──────── Supplied records

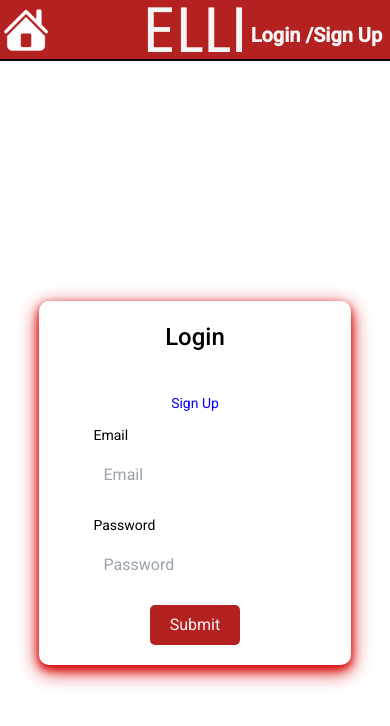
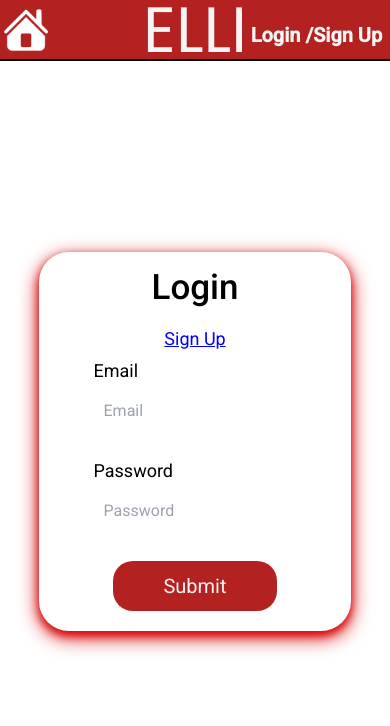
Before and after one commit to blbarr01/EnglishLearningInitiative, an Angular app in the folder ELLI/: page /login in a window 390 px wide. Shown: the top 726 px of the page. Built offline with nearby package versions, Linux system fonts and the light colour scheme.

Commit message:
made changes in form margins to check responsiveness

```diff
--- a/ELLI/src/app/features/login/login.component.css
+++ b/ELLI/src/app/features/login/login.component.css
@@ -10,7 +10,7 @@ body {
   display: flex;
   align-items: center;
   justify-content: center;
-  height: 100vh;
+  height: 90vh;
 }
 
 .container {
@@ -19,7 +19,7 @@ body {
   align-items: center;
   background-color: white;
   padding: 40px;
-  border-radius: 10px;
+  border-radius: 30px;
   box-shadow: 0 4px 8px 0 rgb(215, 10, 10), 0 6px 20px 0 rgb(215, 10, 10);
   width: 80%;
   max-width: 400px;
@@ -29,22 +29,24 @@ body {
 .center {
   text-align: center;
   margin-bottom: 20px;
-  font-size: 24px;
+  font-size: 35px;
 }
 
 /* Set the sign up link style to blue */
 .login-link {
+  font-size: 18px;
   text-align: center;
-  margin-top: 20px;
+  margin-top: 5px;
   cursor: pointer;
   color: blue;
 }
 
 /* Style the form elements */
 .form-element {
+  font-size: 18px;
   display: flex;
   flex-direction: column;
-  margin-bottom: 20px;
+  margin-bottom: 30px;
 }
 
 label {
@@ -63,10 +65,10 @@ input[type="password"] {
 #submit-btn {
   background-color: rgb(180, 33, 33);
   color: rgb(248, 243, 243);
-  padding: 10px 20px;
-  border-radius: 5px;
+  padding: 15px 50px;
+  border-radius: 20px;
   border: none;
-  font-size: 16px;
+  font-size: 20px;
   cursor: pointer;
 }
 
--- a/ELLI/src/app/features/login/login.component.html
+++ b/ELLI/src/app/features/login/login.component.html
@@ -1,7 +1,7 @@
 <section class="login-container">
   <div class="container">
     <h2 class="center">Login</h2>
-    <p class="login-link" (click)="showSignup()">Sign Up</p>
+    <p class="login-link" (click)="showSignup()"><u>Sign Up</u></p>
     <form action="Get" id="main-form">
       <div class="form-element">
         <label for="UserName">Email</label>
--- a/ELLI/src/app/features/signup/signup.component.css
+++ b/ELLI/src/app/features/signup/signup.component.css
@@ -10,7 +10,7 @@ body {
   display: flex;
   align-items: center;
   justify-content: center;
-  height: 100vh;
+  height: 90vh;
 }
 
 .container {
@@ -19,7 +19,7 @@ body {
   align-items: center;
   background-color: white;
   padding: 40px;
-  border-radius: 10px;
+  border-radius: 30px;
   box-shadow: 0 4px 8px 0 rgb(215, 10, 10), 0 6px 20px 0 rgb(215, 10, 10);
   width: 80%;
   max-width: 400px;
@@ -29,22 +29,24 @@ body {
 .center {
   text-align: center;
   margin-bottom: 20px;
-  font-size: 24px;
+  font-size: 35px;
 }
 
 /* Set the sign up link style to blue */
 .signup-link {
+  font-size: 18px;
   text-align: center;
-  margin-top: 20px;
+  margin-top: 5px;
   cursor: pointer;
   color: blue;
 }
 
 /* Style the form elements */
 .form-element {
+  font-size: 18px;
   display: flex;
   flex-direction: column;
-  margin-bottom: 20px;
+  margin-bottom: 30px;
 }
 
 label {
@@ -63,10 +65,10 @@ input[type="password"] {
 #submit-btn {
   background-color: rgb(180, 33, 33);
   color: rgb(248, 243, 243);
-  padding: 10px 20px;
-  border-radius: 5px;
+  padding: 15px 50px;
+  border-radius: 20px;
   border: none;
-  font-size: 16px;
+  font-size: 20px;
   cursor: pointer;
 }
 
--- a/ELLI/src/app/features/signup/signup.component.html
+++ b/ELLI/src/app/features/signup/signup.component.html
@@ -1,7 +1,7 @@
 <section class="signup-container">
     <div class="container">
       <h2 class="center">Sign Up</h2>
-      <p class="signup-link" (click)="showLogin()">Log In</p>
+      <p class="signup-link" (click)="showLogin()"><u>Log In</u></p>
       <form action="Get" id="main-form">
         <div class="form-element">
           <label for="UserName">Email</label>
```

────────────────
──────── Supplied records

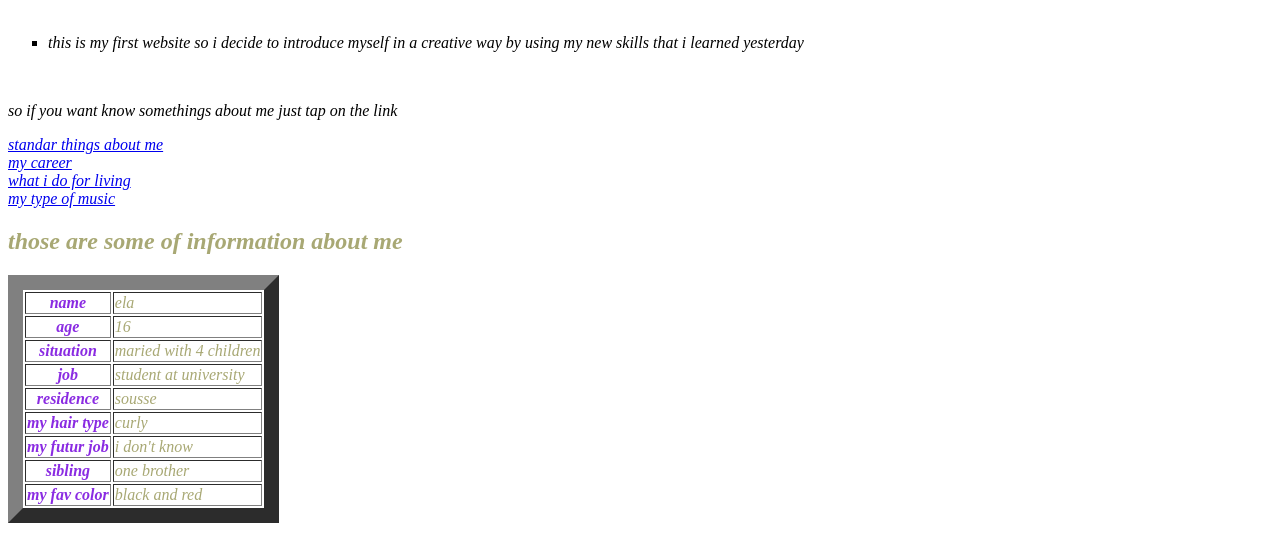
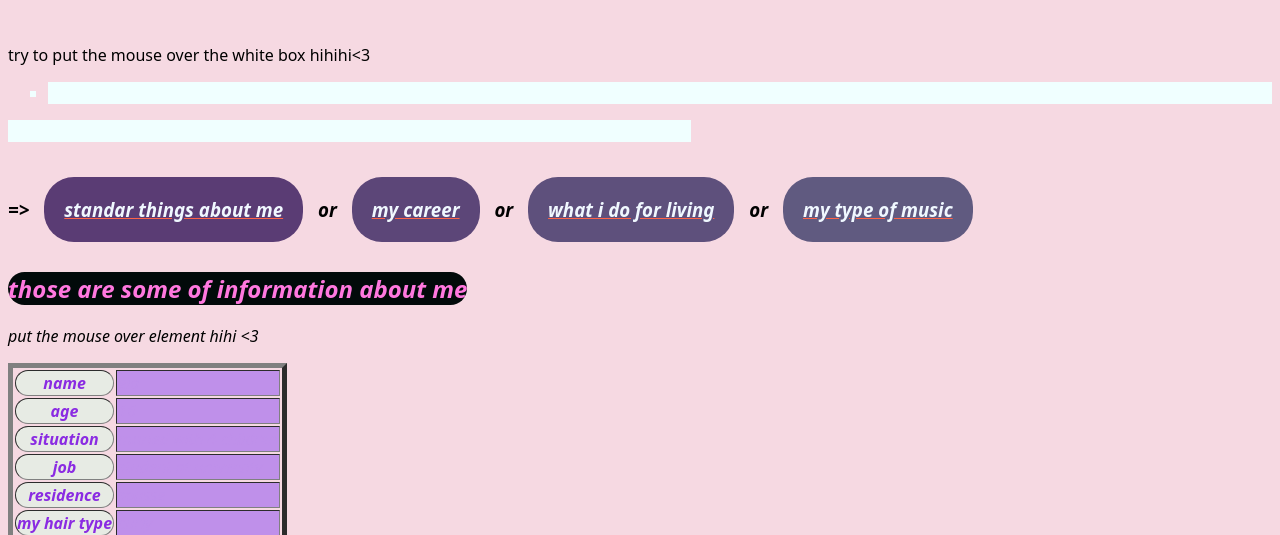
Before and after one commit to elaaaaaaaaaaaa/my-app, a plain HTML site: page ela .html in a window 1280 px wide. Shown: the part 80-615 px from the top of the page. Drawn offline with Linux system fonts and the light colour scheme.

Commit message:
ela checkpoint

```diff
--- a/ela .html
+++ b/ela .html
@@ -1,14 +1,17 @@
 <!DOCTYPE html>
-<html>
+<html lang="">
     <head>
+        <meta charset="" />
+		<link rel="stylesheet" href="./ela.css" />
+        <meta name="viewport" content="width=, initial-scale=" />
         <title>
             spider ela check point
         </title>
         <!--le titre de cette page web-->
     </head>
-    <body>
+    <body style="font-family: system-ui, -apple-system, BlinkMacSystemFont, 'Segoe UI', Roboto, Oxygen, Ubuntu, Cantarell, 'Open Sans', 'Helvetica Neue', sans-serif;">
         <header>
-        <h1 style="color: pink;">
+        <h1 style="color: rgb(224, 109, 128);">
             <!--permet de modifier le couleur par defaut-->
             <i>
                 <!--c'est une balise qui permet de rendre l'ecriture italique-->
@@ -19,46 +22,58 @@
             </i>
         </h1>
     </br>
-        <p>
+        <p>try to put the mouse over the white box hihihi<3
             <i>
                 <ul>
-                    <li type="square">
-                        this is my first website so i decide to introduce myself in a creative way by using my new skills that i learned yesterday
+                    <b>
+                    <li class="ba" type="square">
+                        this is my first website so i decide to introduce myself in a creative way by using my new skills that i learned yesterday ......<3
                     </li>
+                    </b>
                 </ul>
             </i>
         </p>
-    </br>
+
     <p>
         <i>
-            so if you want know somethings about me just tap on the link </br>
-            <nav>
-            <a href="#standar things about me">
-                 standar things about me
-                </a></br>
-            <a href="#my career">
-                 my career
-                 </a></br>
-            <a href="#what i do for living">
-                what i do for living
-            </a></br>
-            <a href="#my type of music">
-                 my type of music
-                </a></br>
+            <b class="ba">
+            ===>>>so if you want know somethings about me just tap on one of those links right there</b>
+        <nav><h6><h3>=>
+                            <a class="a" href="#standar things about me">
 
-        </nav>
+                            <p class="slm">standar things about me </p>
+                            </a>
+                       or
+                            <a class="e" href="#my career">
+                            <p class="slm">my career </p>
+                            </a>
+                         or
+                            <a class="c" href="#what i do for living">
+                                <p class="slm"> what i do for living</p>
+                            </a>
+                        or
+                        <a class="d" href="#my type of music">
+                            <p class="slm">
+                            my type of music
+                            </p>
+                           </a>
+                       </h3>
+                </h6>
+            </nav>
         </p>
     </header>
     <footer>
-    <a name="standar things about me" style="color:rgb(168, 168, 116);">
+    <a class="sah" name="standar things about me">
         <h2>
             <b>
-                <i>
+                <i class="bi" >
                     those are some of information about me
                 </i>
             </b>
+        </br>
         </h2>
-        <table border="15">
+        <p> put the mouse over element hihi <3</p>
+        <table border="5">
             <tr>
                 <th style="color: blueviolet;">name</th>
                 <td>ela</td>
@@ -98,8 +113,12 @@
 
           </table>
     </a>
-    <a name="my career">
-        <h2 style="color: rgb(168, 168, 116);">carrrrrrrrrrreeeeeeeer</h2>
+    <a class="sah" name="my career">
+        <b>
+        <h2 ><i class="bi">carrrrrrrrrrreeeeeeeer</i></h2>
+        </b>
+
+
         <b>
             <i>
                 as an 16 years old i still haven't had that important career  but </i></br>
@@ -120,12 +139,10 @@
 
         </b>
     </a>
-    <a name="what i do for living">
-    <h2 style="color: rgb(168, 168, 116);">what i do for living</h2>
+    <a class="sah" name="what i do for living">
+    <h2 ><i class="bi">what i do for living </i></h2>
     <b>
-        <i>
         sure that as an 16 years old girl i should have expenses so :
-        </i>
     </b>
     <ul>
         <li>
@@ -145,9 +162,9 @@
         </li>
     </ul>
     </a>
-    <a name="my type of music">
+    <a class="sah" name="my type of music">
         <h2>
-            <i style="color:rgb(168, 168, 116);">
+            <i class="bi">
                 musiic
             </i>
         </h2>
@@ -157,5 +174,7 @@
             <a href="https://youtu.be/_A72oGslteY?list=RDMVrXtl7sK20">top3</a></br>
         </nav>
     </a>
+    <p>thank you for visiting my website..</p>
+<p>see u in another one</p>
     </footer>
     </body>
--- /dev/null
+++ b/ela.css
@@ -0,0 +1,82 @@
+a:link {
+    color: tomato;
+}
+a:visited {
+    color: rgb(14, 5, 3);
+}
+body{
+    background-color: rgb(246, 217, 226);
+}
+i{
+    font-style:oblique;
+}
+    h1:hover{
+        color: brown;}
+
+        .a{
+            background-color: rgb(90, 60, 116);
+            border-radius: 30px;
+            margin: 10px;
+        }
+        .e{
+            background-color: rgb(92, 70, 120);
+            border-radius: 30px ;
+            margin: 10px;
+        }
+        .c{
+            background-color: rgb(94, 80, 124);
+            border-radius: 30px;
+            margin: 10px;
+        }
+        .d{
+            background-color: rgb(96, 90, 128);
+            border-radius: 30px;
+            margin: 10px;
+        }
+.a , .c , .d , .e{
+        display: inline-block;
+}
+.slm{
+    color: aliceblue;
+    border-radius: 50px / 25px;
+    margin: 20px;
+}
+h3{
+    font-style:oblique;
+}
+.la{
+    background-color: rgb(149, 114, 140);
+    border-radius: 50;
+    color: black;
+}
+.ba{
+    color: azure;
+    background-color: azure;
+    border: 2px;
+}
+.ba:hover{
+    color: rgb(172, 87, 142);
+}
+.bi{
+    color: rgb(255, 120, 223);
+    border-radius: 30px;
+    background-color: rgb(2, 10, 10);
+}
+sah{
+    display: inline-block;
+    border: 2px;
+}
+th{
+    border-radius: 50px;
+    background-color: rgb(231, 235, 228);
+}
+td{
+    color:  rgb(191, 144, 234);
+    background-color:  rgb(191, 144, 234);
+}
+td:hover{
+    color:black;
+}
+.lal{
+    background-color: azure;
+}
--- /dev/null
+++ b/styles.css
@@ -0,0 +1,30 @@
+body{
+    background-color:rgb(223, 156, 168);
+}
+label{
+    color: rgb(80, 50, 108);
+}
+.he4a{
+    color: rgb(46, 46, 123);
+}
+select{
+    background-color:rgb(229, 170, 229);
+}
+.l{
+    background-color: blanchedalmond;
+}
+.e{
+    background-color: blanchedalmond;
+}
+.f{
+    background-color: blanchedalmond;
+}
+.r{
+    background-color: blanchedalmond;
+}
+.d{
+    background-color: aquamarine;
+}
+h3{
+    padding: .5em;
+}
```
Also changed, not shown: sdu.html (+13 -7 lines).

────────────────

## Exercise objective
Which lines above include the word "label"? Pick them out and copy them.

## Solution for this problem
 label {
         <label for="UserName">Email</label>
 label {
           <label for="UserName">Email</label>
+label{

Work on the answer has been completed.